__Listed records__.
===============

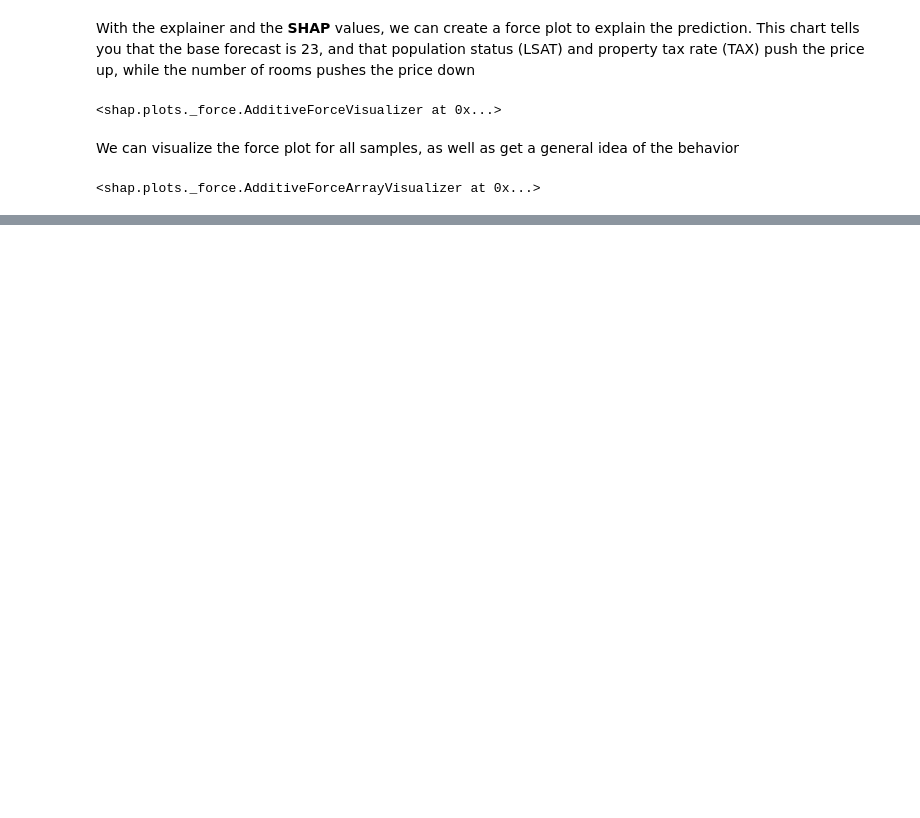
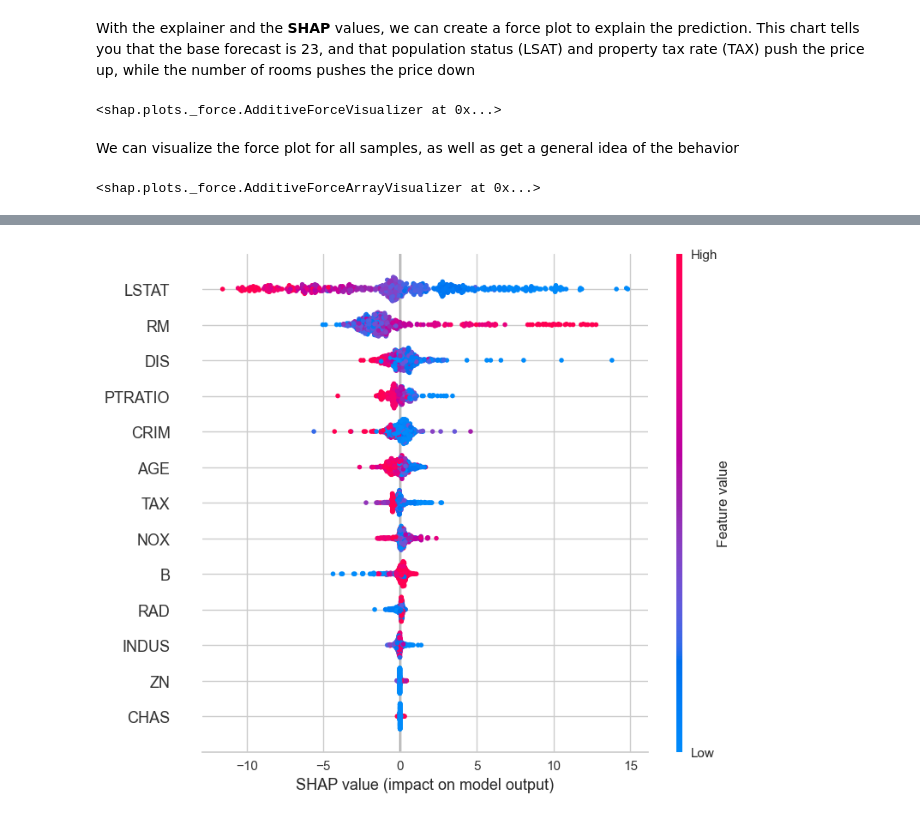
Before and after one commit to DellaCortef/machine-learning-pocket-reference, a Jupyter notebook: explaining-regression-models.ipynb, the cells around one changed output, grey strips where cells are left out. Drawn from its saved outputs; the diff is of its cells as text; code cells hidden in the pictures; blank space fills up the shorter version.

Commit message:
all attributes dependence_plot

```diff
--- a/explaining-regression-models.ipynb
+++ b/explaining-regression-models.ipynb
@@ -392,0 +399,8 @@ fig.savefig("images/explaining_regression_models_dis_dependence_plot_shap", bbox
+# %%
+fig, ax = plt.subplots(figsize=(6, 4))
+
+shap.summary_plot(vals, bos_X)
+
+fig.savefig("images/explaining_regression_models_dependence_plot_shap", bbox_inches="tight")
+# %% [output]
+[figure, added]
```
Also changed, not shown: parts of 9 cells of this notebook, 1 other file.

===============

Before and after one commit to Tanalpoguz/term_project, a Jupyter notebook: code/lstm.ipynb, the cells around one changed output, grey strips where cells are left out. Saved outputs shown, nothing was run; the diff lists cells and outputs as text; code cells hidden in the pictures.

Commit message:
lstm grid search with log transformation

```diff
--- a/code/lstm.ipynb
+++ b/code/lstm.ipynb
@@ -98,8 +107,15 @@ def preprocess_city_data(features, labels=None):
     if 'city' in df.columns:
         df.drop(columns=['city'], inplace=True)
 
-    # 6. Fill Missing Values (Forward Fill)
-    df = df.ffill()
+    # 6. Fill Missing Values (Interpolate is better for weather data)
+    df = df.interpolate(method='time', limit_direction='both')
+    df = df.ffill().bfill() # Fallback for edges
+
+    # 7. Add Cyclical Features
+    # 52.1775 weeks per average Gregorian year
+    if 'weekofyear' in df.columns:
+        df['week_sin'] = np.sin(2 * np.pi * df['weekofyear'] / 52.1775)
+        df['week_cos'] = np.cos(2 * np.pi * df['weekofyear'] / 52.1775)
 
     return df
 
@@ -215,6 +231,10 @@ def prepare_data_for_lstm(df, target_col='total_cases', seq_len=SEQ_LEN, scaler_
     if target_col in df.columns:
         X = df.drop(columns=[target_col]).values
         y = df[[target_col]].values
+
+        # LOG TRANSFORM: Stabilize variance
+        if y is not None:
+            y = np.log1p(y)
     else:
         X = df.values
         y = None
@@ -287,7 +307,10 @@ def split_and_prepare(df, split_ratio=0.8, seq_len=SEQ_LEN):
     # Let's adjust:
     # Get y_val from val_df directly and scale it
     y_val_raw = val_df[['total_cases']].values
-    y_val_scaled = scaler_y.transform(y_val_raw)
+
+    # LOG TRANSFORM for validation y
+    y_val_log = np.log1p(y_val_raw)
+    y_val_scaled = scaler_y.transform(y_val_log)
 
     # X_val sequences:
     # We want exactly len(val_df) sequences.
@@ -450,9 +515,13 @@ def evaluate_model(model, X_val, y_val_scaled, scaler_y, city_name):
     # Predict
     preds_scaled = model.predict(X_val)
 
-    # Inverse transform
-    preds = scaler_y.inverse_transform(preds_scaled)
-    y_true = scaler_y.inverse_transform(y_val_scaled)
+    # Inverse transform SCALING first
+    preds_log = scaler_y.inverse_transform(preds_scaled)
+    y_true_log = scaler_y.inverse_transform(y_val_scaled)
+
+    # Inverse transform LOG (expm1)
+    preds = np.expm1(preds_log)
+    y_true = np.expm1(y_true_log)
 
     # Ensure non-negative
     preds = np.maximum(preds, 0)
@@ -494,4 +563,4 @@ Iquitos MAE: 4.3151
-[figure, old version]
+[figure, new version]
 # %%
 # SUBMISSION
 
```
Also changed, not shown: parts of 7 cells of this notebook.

===============

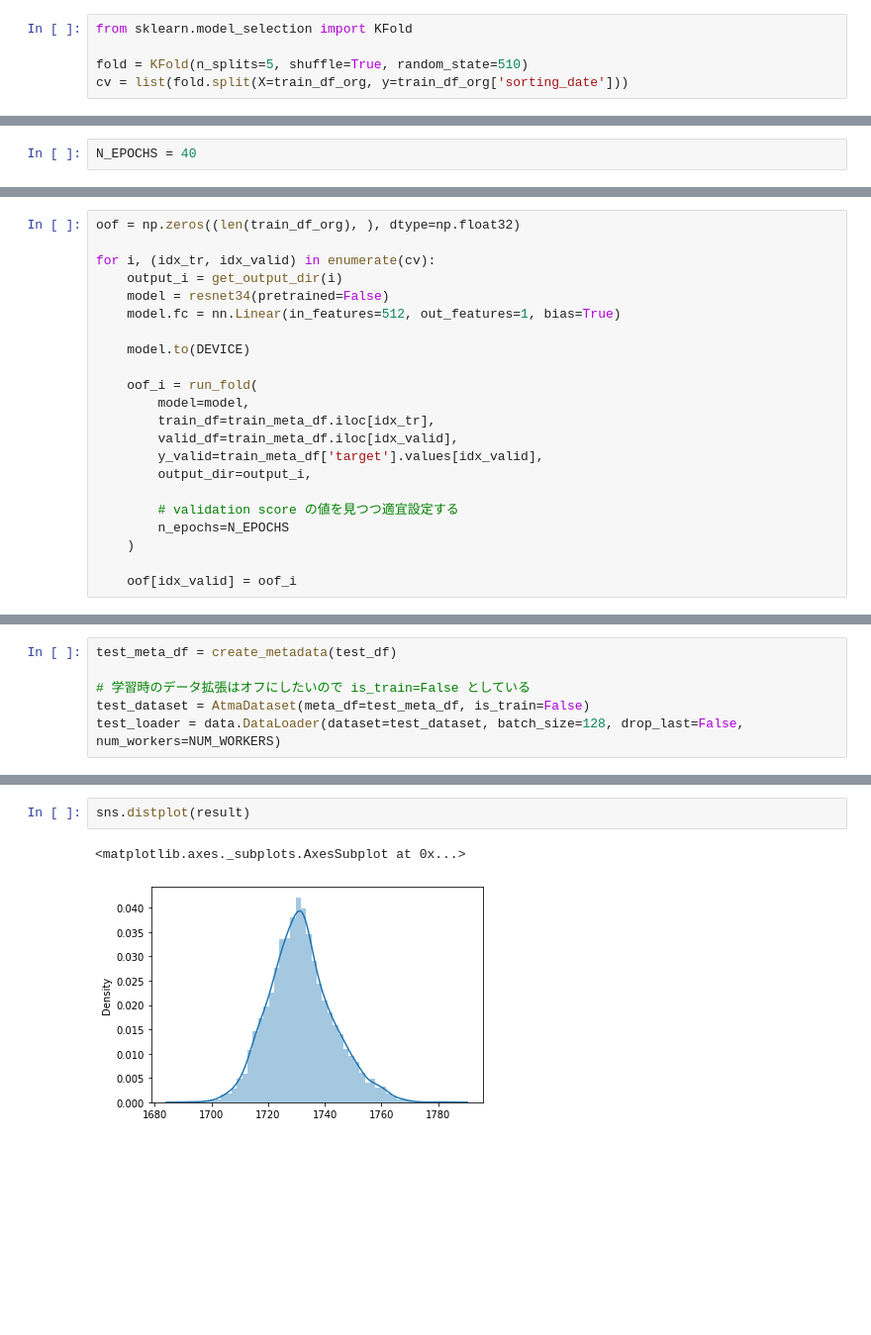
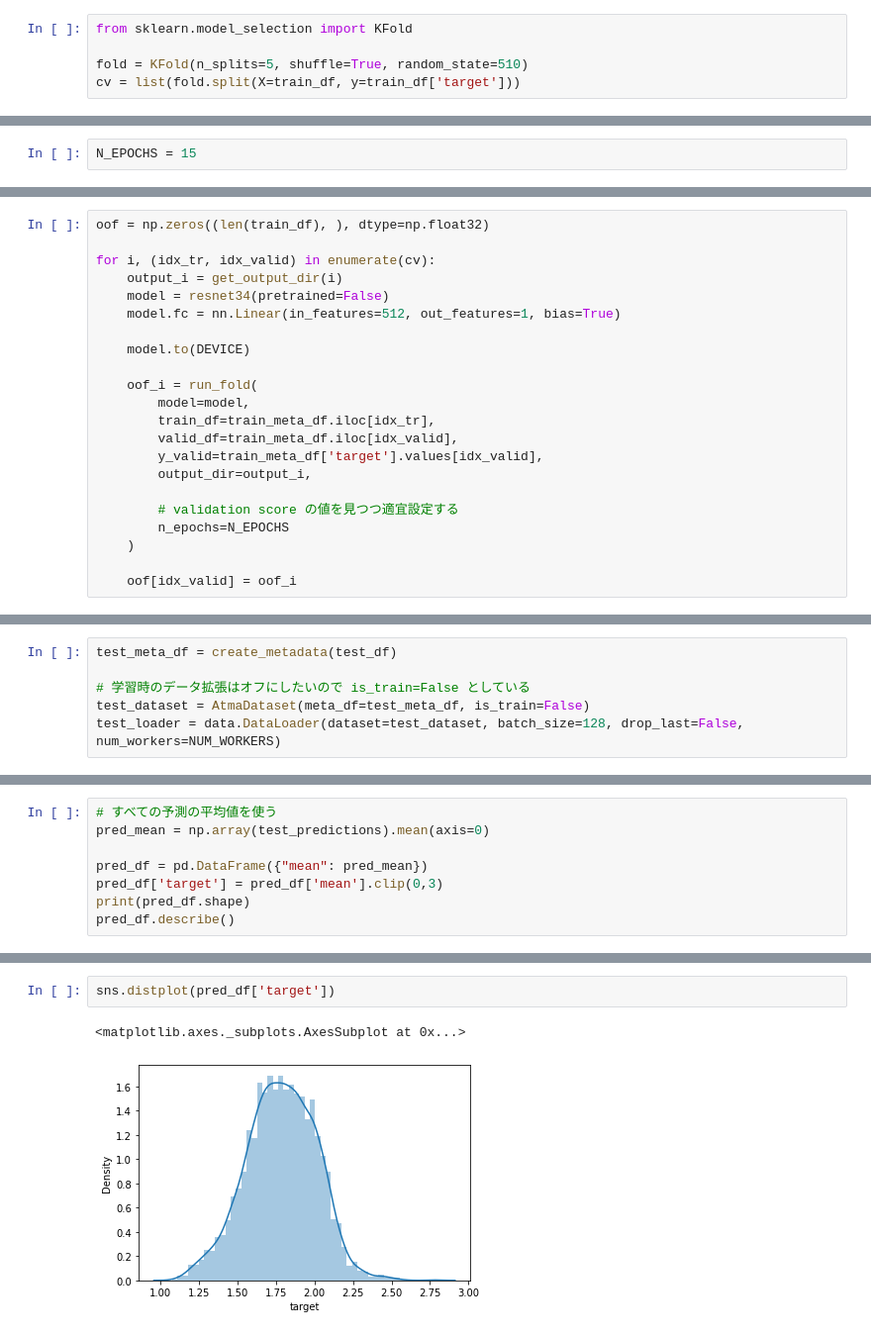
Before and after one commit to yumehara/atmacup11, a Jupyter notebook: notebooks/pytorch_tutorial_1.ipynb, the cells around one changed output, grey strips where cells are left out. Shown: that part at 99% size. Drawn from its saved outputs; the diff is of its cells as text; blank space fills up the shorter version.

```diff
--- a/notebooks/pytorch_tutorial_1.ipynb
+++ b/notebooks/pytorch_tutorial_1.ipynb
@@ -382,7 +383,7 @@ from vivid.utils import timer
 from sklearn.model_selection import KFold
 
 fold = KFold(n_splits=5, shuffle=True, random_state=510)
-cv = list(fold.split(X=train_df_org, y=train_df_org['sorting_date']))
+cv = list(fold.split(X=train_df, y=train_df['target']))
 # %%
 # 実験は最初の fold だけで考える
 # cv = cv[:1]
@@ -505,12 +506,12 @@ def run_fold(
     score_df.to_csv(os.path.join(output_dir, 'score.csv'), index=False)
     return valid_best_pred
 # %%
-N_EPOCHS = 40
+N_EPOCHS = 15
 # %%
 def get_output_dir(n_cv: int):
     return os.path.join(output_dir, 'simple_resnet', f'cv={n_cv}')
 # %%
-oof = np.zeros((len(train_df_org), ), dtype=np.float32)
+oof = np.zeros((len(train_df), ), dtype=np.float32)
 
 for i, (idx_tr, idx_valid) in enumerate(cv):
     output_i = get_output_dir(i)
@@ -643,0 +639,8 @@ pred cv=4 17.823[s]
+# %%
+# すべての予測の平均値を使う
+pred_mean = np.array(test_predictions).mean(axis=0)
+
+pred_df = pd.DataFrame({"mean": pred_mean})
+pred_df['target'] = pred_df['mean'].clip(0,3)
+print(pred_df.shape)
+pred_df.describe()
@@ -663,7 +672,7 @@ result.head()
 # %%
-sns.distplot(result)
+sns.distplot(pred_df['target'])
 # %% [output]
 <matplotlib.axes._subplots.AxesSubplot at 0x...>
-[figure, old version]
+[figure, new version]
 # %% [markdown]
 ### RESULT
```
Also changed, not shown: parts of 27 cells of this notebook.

===============

__Assigned task__.
How many lines in the data above contain the word "sequences"? Reply with only that figure.

__The answer__.
2